At some point you might want to have more data structures or other things (like streams) that can be used in reactive computations. Achieving that is pretty simple by using the Atom class. Atoms can be used to signal MobX that some observable data source has been observed or changed. And MobX will signal the atom whenever it is used or no longer in use.

The following example demonstrates how you can create an observable Clock, which can be used in reactive functions, and returns the current date-time. This clock will only actually tick if it is observed by someone.

The complete API of the Atom class is demonstrated by this example.

import {Atom, autorun} from "mobx";

class Clock {
    intervalHandler = null;

    constructor() {
        // creates an atom to interact with the MobX core algorithm
        this.atom =    new Atom(
            // first param: a name for this atom, for debugging purposes
            // second (optional) parameter: callback for when this atom transitions from unobserved to observed.
            () => this.startTicking(),
            // third (optional) parameter: callback for when this atom transitions from observed to unobserved
            // note that the same atom transitions multiple times between these two states
            () => this.stopTicking()

    getTime() {
        // let MobX know this observable data source has been used
        // reportObserved will return true if the atom is currently being observed
        // by some reaction.
        // reportObserved will also trigger the onBecomeObserved event handler (startTicking) if needed
        if (this.atom.reportObserved()) {
            return this.currentDateTime;
        } else {
            // apparantly getTime was called but not while a reaction is running.
            // So, nobody depends on this value, hence the onBecomeObserved handler (startTicking) won't be fired
            // Depending on the nature of your atom 
            // it might behave differently in such circumstances
            // (like throwing an error, returning a default value etc)
            return new Date();

    tick() {
        this.currentDateTime = new Date();
        // let MobX know that this data source has changed

    startTicking() {
        this.tick(); // initial tick
        this.intervalHandler = setInterval(
            () => this.tick(),

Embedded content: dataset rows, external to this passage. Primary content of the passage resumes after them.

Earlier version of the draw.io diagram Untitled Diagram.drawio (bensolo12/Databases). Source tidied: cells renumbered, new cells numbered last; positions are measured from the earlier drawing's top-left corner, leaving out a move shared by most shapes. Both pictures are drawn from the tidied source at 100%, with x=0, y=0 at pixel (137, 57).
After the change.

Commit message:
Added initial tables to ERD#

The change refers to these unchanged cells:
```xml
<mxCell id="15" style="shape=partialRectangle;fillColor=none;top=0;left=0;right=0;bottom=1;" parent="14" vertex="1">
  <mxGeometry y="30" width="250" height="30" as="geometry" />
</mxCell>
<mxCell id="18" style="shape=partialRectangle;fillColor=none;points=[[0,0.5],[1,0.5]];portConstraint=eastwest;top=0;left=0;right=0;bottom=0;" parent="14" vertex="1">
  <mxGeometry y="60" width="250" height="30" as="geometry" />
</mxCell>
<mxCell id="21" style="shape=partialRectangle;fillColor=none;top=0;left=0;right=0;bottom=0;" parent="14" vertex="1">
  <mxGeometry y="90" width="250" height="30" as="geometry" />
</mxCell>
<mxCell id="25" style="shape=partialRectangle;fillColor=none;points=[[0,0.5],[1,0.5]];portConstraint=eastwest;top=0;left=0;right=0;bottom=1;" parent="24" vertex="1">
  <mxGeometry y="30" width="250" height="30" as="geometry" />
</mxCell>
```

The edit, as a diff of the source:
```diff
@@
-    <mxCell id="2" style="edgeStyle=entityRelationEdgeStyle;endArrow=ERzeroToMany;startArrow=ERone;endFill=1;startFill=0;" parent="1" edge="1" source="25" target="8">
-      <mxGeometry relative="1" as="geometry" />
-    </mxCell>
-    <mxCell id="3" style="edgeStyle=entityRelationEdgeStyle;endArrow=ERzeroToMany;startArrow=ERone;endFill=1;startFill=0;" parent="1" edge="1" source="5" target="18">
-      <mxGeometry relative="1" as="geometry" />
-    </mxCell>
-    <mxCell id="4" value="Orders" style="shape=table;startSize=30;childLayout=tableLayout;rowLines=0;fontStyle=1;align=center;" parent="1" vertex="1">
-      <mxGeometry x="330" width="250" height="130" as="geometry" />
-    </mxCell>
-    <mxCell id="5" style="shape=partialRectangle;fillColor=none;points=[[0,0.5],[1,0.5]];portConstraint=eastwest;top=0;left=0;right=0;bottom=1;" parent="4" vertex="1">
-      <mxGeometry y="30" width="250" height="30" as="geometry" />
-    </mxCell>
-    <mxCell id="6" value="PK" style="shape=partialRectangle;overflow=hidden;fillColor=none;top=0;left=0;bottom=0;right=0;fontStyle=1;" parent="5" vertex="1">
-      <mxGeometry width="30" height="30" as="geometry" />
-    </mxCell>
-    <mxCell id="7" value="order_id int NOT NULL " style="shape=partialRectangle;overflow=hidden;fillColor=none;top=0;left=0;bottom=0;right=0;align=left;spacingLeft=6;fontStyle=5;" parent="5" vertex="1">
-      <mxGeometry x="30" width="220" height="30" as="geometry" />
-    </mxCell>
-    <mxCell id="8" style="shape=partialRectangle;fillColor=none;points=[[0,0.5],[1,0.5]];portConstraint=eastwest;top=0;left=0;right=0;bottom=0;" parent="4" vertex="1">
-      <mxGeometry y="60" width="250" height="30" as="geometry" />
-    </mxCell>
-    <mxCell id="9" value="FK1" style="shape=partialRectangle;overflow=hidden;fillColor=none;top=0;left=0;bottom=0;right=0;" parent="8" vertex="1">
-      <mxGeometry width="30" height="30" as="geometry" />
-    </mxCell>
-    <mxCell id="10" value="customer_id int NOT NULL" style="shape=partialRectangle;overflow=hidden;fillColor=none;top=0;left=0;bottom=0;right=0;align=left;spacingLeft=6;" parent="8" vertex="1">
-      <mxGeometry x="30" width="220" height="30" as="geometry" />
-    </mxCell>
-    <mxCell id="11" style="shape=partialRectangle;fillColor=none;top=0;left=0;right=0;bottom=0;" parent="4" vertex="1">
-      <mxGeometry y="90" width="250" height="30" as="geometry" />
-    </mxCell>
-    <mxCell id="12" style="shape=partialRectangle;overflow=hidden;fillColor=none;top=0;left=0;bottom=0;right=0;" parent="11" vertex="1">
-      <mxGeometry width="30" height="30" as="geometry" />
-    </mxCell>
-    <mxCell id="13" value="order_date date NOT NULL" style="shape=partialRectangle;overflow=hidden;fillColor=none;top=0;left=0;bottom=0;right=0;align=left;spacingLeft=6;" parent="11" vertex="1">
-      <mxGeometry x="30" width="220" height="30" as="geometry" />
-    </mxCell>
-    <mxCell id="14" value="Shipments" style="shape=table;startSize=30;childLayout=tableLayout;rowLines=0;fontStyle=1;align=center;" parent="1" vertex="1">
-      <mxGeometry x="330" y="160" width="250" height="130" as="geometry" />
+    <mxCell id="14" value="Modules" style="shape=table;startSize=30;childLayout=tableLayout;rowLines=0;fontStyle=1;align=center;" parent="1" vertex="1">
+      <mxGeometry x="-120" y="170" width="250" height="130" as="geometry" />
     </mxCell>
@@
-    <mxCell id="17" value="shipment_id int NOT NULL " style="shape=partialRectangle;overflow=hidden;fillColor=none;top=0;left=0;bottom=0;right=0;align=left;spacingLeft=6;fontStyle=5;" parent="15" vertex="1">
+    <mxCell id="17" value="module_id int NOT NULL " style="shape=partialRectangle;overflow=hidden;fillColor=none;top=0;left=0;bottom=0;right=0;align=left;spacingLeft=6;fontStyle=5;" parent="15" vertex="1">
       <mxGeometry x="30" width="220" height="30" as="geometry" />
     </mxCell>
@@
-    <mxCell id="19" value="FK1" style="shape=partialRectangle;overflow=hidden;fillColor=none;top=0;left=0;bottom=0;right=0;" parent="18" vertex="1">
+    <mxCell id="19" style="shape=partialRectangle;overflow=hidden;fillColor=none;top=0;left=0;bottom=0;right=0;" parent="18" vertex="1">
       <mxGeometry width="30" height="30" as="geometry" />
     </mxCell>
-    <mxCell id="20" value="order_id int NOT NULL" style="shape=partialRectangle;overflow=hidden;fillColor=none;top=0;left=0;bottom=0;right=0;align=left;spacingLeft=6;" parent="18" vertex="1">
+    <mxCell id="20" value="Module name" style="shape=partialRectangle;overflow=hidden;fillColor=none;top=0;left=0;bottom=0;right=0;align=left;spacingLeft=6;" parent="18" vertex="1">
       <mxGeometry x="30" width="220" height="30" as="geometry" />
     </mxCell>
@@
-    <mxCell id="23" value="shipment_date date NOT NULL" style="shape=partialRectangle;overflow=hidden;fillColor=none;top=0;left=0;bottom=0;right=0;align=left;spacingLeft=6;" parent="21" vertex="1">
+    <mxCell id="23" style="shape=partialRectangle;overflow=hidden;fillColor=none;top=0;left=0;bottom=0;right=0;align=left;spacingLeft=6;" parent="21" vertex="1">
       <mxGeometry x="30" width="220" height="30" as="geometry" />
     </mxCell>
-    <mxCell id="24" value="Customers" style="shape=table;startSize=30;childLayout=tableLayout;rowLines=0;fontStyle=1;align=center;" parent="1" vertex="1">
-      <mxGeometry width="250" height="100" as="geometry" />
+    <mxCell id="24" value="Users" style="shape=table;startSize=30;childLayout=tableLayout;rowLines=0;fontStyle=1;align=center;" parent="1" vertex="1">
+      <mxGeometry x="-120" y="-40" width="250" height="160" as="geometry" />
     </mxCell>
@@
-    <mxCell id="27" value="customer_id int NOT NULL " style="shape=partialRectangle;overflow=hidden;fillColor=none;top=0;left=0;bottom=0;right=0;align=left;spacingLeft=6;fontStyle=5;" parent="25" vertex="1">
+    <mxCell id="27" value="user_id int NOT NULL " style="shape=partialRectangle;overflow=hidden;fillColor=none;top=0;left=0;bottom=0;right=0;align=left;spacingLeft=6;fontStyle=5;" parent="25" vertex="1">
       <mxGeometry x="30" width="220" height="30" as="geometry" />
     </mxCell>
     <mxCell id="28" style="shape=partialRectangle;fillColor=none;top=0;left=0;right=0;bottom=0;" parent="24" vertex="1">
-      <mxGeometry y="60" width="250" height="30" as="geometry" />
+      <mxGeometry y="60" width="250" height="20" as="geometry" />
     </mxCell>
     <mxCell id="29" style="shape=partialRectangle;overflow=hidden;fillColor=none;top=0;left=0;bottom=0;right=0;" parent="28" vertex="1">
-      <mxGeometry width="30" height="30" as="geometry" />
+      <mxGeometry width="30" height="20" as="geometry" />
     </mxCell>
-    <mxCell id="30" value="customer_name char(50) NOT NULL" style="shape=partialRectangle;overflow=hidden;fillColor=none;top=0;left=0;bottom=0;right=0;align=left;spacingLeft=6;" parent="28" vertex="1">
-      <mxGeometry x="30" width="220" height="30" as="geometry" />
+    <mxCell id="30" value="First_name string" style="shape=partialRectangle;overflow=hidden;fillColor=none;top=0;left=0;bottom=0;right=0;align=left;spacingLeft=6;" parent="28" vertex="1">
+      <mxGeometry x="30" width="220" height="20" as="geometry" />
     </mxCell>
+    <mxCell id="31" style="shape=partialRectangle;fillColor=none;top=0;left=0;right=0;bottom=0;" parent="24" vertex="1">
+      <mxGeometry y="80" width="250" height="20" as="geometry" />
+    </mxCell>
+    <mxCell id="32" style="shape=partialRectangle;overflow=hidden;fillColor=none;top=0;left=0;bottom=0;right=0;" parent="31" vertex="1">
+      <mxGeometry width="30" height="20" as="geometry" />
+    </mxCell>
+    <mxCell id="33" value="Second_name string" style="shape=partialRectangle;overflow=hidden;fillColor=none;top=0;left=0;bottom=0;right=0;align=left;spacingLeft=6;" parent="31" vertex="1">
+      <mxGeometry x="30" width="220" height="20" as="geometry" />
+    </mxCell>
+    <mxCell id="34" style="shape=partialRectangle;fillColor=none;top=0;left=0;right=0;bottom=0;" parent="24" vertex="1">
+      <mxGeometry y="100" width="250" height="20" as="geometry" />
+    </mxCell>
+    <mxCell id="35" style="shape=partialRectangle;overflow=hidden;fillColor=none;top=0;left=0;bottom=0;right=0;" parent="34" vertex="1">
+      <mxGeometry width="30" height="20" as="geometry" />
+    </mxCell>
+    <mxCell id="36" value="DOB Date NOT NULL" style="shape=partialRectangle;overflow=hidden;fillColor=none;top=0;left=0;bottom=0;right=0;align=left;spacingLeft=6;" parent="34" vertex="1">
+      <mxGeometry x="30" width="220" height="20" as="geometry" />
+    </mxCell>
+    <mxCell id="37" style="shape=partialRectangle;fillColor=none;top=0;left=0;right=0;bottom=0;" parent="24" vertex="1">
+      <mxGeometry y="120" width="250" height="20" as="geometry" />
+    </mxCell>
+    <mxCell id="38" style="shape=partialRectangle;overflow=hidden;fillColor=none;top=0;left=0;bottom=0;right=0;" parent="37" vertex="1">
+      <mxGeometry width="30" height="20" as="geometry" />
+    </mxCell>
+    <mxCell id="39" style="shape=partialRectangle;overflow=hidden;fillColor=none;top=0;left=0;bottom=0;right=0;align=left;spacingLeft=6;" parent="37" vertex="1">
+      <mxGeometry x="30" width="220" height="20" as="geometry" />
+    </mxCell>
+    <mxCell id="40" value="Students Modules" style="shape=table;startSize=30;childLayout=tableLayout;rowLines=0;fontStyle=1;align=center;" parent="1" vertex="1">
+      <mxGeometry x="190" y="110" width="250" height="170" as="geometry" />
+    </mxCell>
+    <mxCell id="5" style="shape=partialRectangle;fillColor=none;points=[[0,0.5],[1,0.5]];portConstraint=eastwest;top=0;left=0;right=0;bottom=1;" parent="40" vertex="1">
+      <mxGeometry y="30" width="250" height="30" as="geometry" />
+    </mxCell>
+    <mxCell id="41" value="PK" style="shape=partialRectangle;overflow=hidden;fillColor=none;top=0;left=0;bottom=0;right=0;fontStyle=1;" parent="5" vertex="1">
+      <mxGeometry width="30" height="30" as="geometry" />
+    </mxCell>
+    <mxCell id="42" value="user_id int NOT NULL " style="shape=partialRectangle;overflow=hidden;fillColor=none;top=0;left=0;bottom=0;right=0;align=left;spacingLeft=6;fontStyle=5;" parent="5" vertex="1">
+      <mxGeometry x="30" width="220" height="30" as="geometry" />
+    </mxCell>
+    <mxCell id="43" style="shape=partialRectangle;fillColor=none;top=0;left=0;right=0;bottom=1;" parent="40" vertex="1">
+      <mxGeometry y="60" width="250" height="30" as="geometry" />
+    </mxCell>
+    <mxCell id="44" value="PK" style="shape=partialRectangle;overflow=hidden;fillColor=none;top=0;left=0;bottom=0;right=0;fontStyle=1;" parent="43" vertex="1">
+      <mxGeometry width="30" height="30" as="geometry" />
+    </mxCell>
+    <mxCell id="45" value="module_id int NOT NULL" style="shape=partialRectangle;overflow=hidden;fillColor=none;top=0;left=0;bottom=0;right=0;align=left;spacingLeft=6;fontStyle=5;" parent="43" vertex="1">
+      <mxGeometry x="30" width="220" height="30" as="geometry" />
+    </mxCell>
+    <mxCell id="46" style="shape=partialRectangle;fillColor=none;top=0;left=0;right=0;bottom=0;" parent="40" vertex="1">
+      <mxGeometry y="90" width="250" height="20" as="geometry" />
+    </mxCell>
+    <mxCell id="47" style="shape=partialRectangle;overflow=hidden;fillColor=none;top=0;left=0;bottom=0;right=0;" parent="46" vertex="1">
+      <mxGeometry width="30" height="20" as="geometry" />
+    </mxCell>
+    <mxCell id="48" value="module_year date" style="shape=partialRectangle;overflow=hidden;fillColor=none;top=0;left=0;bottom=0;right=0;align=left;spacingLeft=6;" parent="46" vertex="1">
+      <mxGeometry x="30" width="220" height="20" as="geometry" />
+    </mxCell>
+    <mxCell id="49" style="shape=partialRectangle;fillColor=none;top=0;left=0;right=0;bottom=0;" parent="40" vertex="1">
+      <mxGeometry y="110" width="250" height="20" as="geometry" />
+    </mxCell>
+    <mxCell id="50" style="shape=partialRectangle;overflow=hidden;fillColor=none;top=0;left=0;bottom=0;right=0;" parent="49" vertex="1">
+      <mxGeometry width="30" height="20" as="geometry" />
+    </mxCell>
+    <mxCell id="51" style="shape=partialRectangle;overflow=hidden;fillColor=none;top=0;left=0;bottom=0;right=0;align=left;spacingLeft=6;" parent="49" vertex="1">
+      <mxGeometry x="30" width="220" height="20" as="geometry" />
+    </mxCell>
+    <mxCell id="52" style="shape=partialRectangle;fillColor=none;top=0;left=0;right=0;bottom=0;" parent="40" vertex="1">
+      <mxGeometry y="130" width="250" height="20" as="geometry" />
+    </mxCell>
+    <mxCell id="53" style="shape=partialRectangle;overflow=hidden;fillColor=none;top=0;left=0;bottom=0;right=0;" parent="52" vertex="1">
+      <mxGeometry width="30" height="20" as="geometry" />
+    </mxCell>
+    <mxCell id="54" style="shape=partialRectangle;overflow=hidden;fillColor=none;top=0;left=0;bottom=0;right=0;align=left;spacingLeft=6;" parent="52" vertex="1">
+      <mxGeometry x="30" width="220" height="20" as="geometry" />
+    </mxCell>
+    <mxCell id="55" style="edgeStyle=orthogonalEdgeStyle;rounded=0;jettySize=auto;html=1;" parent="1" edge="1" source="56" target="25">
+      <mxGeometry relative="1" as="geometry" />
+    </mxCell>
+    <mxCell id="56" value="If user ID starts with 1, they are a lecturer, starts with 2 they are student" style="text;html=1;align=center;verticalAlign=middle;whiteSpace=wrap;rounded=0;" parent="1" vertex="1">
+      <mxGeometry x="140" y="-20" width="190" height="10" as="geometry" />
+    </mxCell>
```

    stopTicking() {
        this.intervalHandler = null;

const clock = new Clock();

const disposer = autorun(() => console.log(clock.getTime()));

// ... prints the time each second


// printing stops. If nobody else uses the same `clock` the clock will stop ticking as well.


Reaction allows you to create your own 'auto runner'. Reactions track a function and signal when the function should be executed again because one or more dependencies have changed.

This is how autorun is defined using Reaction:

export function autorun(view: Lambda, scope?: any) {
    if (scope)
        view = view.bind(scope);

    const reaction = new Reaction(view.name || "Autorun", function () {

    // Start or schedule the just created reaction
    if (isComputingDerivation() || globalState.inTransaction > 0)

    return reaction.getDisposer();